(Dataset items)
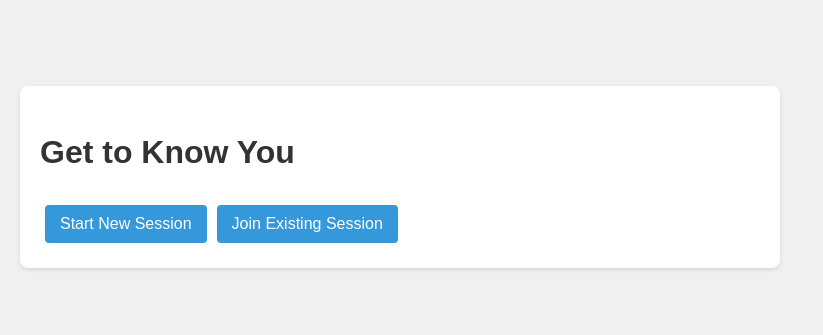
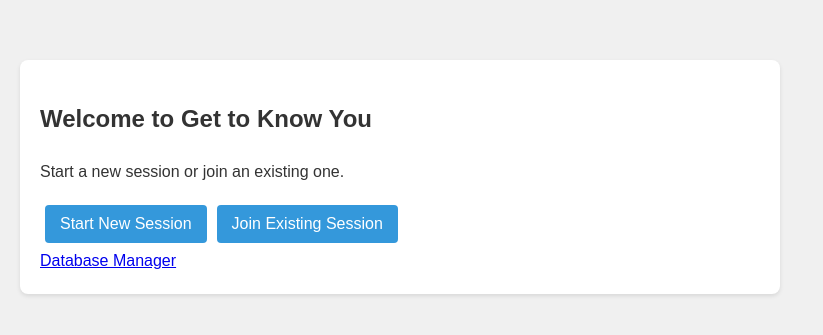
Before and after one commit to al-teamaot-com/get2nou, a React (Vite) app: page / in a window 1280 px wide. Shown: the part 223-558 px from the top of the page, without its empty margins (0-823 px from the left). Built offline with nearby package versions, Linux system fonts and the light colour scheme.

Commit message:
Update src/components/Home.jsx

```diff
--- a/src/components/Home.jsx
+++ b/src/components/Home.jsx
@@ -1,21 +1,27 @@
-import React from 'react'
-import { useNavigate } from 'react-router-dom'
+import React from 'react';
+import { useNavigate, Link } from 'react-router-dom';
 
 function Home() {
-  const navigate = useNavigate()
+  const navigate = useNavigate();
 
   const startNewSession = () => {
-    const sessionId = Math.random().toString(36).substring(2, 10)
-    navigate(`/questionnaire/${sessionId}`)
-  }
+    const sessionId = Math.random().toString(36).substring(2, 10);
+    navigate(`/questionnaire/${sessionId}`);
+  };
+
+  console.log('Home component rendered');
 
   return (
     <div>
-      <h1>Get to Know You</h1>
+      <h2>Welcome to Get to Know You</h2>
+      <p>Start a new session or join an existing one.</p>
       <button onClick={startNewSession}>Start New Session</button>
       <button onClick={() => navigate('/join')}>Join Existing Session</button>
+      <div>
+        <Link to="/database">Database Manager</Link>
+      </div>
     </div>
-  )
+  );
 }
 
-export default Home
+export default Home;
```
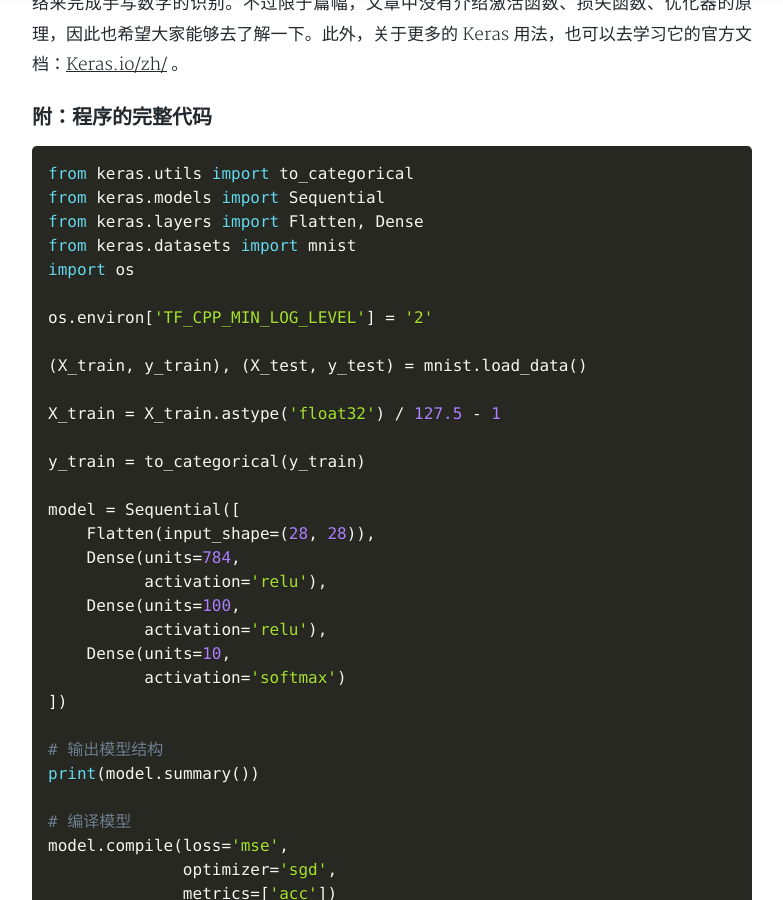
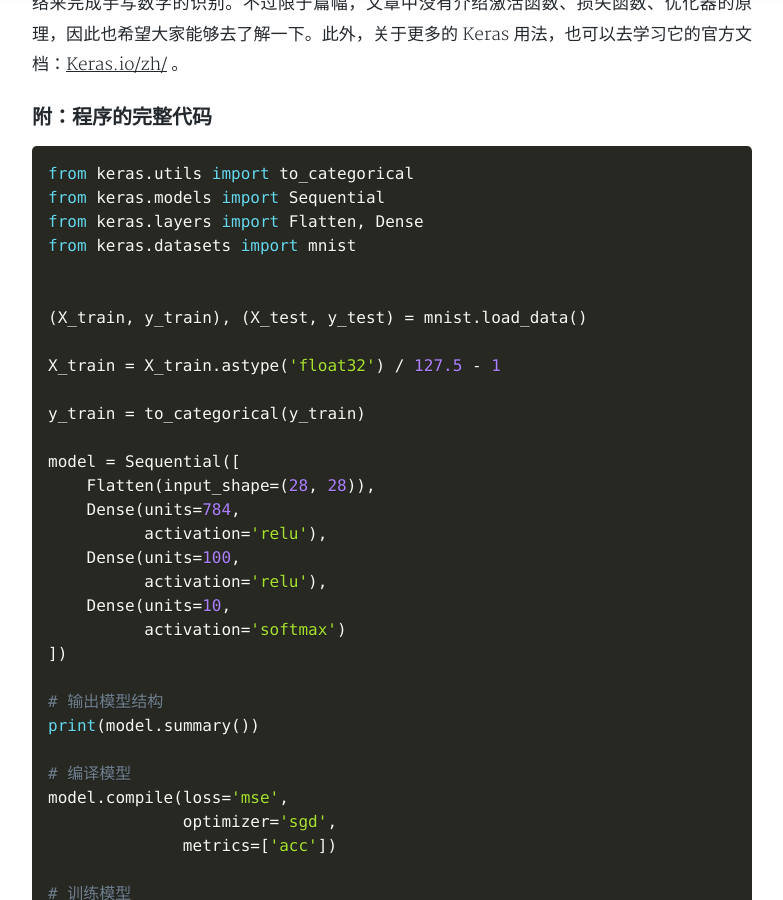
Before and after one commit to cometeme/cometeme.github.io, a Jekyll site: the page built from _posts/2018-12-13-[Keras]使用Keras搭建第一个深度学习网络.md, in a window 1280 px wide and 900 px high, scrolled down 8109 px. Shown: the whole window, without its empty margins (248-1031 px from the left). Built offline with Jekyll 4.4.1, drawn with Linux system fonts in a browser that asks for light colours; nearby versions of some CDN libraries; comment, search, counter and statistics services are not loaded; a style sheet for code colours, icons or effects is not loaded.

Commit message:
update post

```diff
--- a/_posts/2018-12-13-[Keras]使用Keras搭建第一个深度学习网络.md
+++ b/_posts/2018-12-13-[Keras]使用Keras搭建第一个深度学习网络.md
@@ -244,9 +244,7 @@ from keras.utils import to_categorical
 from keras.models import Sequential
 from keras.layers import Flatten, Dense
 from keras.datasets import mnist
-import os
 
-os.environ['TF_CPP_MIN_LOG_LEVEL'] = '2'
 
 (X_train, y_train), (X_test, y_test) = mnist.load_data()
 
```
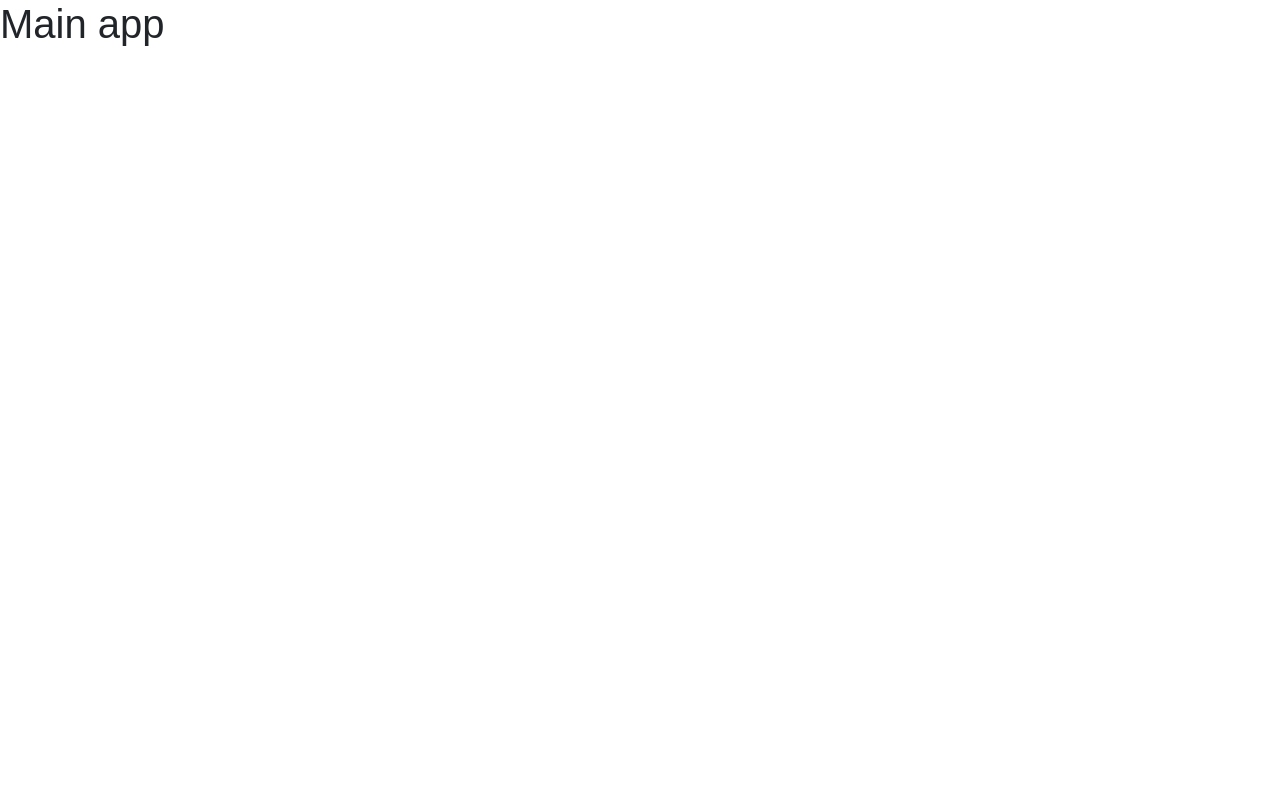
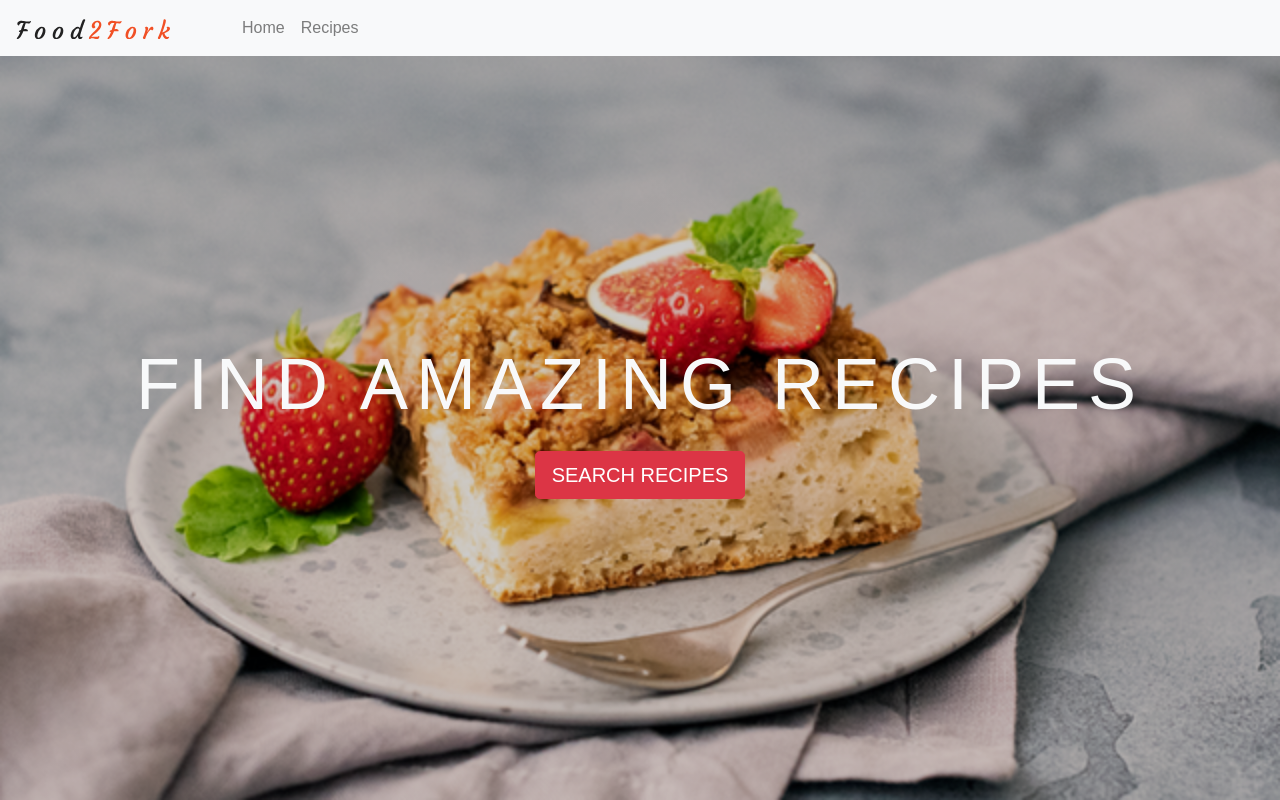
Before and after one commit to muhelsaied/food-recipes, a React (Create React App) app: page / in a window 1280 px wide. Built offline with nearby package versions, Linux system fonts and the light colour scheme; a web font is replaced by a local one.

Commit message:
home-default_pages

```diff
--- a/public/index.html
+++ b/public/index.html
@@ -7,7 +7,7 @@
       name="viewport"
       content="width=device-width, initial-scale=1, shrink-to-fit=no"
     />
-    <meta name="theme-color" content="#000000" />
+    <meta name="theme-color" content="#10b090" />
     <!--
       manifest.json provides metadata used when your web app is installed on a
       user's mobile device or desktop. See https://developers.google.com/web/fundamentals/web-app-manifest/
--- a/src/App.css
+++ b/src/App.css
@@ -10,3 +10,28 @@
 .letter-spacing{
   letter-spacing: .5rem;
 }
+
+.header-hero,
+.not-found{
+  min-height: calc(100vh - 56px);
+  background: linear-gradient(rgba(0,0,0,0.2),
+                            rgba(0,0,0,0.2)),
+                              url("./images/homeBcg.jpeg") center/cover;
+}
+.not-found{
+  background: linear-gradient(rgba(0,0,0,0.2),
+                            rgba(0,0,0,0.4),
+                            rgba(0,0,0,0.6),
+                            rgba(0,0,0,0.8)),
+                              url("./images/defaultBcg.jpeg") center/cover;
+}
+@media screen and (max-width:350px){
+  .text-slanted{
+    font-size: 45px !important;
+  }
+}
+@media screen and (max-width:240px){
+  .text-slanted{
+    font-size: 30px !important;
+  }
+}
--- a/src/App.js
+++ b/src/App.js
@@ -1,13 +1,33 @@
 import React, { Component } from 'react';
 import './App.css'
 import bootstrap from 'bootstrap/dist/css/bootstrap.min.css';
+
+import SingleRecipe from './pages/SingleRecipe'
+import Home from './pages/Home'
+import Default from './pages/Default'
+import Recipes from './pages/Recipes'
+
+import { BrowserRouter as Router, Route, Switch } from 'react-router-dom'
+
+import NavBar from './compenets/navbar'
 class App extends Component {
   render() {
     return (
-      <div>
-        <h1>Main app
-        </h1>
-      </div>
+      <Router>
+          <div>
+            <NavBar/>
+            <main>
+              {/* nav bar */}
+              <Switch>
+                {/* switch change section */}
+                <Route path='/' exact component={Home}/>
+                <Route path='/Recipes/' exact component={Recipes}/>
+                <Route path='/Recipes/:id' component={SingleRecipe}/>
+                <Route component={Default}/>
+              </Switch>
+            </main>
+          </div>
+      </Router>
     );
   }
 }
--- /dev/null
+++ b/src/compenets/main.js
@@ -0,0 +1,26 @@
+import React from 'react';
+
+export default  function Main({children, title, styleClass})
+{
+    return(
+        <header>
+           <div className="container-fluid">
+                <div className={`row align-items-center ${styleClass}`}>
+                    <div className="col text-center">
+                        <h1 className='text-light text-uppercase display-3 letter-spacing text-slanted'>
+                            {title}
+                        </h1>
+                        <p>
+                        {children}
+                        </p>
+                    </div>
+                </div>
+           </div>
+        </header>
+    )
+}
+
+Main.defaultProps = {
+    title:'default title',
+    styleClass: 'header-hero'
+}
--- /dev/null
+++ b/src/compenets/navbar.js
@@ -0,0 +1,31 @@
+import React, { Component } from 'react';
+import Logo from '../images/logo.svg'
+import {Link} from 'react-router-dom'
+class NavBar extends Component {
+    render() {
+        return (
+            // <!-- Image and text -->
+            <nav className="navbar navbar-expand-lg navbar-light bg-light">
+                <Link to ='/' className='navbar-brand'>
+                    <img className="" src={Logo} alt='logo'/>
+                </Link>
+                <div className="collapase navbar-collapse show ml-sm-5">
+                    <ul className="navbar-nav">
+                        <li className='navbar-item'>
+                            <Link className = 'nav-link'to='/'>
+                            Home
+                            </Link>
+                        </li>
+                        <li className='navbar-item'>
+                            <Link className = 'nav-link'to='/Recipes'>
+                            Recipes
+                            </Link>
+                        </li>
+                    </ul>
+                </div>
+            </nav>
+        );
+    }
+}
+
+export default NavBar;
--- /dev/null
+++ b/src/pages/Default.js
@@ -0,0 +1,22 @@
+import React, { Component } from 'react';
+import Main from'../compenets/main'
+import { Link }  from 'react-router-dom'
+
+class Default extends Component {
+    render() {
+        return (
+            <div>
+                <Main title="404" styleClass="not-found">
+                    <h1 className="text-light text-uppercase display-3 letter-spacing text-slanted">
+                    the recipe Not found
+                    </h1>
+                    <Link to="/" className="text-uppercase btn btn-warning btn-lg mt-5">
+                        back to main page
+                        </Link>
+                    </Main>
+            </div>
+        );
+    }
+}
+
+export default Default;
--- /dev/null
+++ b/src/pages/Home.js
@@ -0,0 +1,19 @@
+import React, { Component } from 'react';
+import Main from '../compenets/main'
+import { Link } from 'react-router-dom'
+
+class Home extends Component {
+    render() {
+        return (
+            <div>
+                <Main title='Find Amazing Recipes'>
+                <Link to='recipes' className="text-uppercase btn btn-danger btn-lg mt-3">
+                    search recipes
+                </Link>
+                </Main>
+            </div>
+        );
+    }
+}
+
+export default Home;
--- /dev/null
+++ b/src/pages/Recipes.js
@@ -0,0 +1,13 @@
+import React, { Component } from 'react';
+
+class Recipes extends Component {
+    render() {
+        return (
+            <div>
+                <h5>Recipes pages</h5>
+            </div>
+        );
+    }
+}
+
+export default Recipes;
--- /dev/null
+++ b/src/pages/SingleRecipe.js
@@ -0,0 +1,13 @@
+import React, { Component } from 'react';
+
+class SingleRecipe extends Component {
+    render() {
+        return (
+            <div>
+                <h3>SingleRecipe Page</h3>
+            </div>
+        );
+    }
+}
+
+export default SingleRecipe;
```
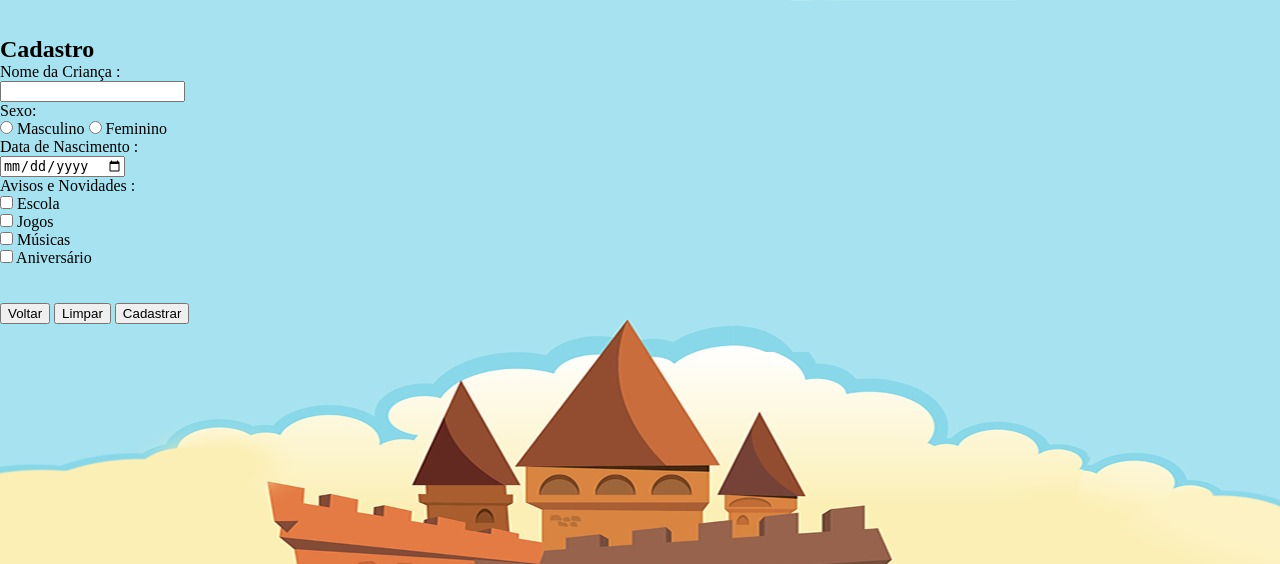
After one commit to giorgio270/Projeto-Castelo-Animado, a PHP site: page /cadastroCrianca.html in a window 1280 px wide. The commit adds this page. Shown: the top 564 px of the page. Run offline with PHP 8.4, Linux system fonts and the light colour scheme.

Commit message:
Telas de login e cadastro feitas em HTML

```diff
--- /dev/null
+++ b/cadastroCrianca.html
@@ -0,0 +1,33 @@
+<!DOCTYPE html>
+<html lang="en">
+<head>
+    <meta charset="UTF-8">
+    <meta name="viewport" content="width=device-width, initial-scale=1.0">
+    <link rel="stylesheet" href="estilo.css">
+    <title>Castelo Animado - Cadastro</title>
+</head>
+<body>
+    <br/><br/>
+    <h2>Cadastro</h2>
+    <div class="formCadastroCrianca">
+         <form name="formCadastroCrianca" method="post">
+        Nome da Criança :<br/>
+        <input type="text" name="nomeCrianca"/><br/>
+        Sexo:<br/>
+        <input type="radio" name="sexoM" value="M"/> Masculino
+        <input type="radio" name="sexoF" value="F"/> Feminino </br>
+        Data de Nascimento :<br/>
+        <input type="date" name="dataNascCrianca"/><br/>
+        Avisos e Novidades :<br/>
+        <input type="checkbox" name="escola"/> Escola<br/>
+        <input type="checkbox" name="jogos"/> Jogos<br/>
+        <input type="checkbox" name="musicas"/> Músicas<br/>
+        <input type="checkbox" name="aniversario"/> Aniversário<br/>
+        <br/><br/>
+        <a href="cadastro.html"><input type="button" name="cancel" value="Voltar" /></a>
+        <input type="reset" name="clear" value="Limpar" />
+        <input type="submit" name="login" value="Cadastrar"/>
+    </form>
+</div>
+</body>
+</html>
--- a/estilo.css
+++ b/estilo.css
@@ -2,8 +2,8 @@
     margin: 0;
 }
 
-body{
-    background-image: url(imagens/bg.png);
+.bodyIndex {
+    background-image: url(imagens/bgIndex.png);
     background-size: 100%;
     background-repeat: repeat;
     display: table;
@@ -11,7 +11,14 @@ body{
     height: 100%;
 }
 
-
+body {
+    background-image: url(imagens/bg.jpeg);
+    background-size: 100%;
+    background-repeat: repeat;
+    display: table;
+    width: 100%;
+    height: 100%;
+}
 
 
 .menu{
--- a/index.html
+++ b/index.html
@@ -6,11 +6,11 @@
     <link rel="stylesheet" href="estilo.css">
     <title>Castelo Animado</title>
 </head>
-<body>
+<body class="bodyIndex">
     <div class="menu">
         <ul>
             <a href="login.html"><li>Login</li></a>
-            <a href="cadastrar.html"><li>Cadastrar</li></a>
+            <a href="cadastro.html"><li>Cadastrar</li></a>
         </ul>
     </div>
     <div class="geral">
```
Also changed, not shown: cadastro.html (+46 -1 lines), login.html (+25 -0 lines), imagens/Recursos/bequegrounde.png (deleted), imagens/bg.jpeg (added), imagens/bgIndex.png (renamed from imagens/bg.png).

*TASK STATEMENT:* Looking at the entries above, say how many lines contain the word "title". Nothing but the number is needed.

*RESULT:* 7